With the fashion label, came photoshoots and the topic of styling – specifically hairstyling – more to the fore. She re-encountered the hairstyles of her childhood in a new light: “Over the last few years, I have undergone a transformation of sorts, a return to and reintegration of childhood traditions and aesthetic, stylistic choices that I had aggressively dismissed as a child from fashion to hair, my aesthetic choices have become distinctly Nigerian.”
One result of this interest is her short film about African Hair Threading – about the method of styling hair in which hair is wrapped with thread to create sculptures and static structures on the hair.
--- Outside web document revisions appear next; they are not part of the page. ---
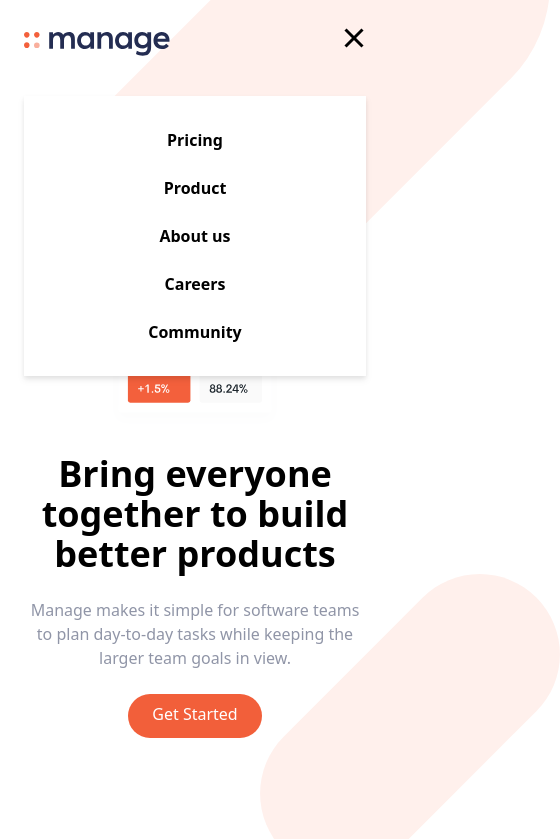
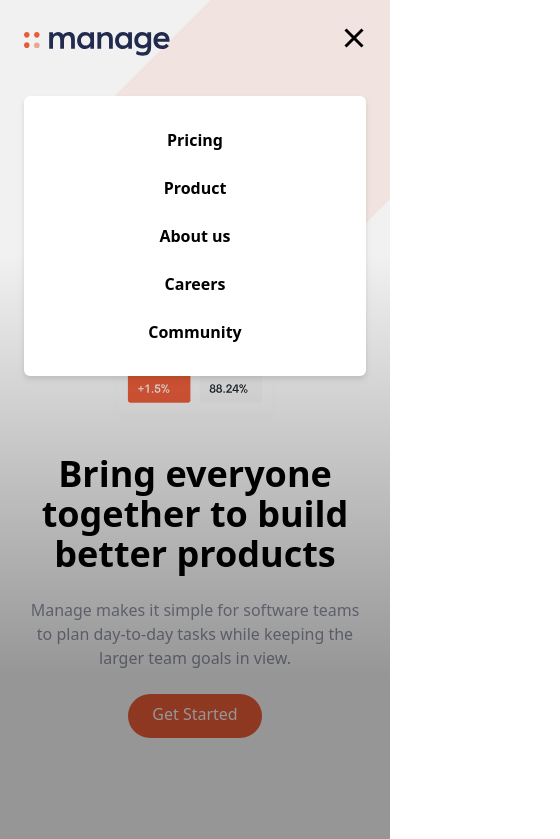
Before and after one commit to Trayshmhirk/manage-landing-page, a website: page index.html in a window 390 px wide. Both pictures are taken after a click on the button 354 px from the left and 40 px from the top of the page. Shown: the top 839 px of the page, 560 px wide, since content can reach past the window. Drawn offline with Linux system fonts and the light colour scheme.

Commit message:
adding mobile menu linear gradient bg, toggling the bg on mobile menu open or close

```diff
--- a/index.css
+++ b/index.css
@@ -84,3 +84,12 @@ body {
 .open .hamburger-bottom {
    transform: rotate(-45deg) translateY(6px) translateX(-6px);
 }
+
+.linear-gradient-bg {
+   position: absolute;
+   top: 0;
+   left: 0;
+   right: 0;
+   bottom: 0;
+   background-image: linear-gradient(to bottom, #0000000e 30%, #00000069 80%);
+}
--- a/index.html
+++ b/index.html
@@ -13,7 +13,7 @@
    </head>
    <body>
       <div
-         class="absolute z-[-1] top-[68%] right-[-170px] w-[300px] md:w-[650px] md:top-[60%] md:left-[-400px] lg:w-[750px] lg:top-[70%] lg:left-[-450px]"
+         class="hidden absolute z-[-1] top-[68%] right-[-170px] w-[300px] md:w-[650px] md:top-[60%] md:left-[-400px] lg:w-[750px] lg:top-[70%] lg:left-[-450px]"
       >
          <img src="img/bg-tablet-pattern.svg" alt="" />
       </div>
@@ -42,7 +42,7 @@
 
             <!-- Hamburger Icon -->
             <button
-               class="block hamburger md:hidden focus:outline-none"
+               class="block hamburger md:hidden focus:outline-none z-20"
                id="menu-btn"
             >
                <span class="hamburger-top"></span>
@@ -55,7 +55,7 @@
          <div class="md:hidden">
             <div
                id="menu"
-               class="absolute flex-col items-center self-end hidden py-8 mt-10 gap-6 font-bold bg-white sm:w-auto sm:self-center left-6 right-6 drop-shadow-md"
+               class="absolute z-20 flex-col items-center self-end hidden rounded-md py-8 mt-10 gap-6 font-bold bg-white sm:w-auto sm:self-center left-6 right-6 drop-shadow-md"
             >
                <a href="#">Pricing</a>
                <a href="#">Product</a>
@@ -65,6 +65,8 @@
             </div>
          </div>
       </nav>
+      <!-- mobile linear gradient bg -->
+      <div class="mobile-bg hidden h-screen w-screen z-10"></div>
 
       <!-- Hero -->
       <section id="hero">
--- a/js/script.js
+++ b/js/script.js
@@ -1,7 +1,10 @@
 const btn = document.getElementById("menu-btn");
 const nav = document.getElementById("menu");
+const mobileBg = document.querySelector(".mobile-bg");
 btn.addEventListener("click", () => {
    btn.classList.toggle("open");
    nav.classList.toggle("flex");
    nav.classList.toggle("hidden");
+   mobileBg.classList.toggle("hidden");
+   mobileBg.classList.toggle("linear-gradient-bg");
 });
```
Also changed, not shown: css/main.css.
What started you on the journey towards making your video “The Art of African Hair Threading”? What went into the production process?
I am primarily interested in how we as Africans can both in aesthetic, lifestyle and cultural choices can return to and embrace what makes us different and unique in the world. The video was about exploration the most indigenous of our hair traditions particularly considering the fact that hair threading is so complex, some people hate it, some find it painful and yet it is the sort of a singularly specific reclamation of an African identity. And there is tremendous power in the style and what it says to the world about who you are.
How has the video been received so far? Have any of the reactions you got stood out to you?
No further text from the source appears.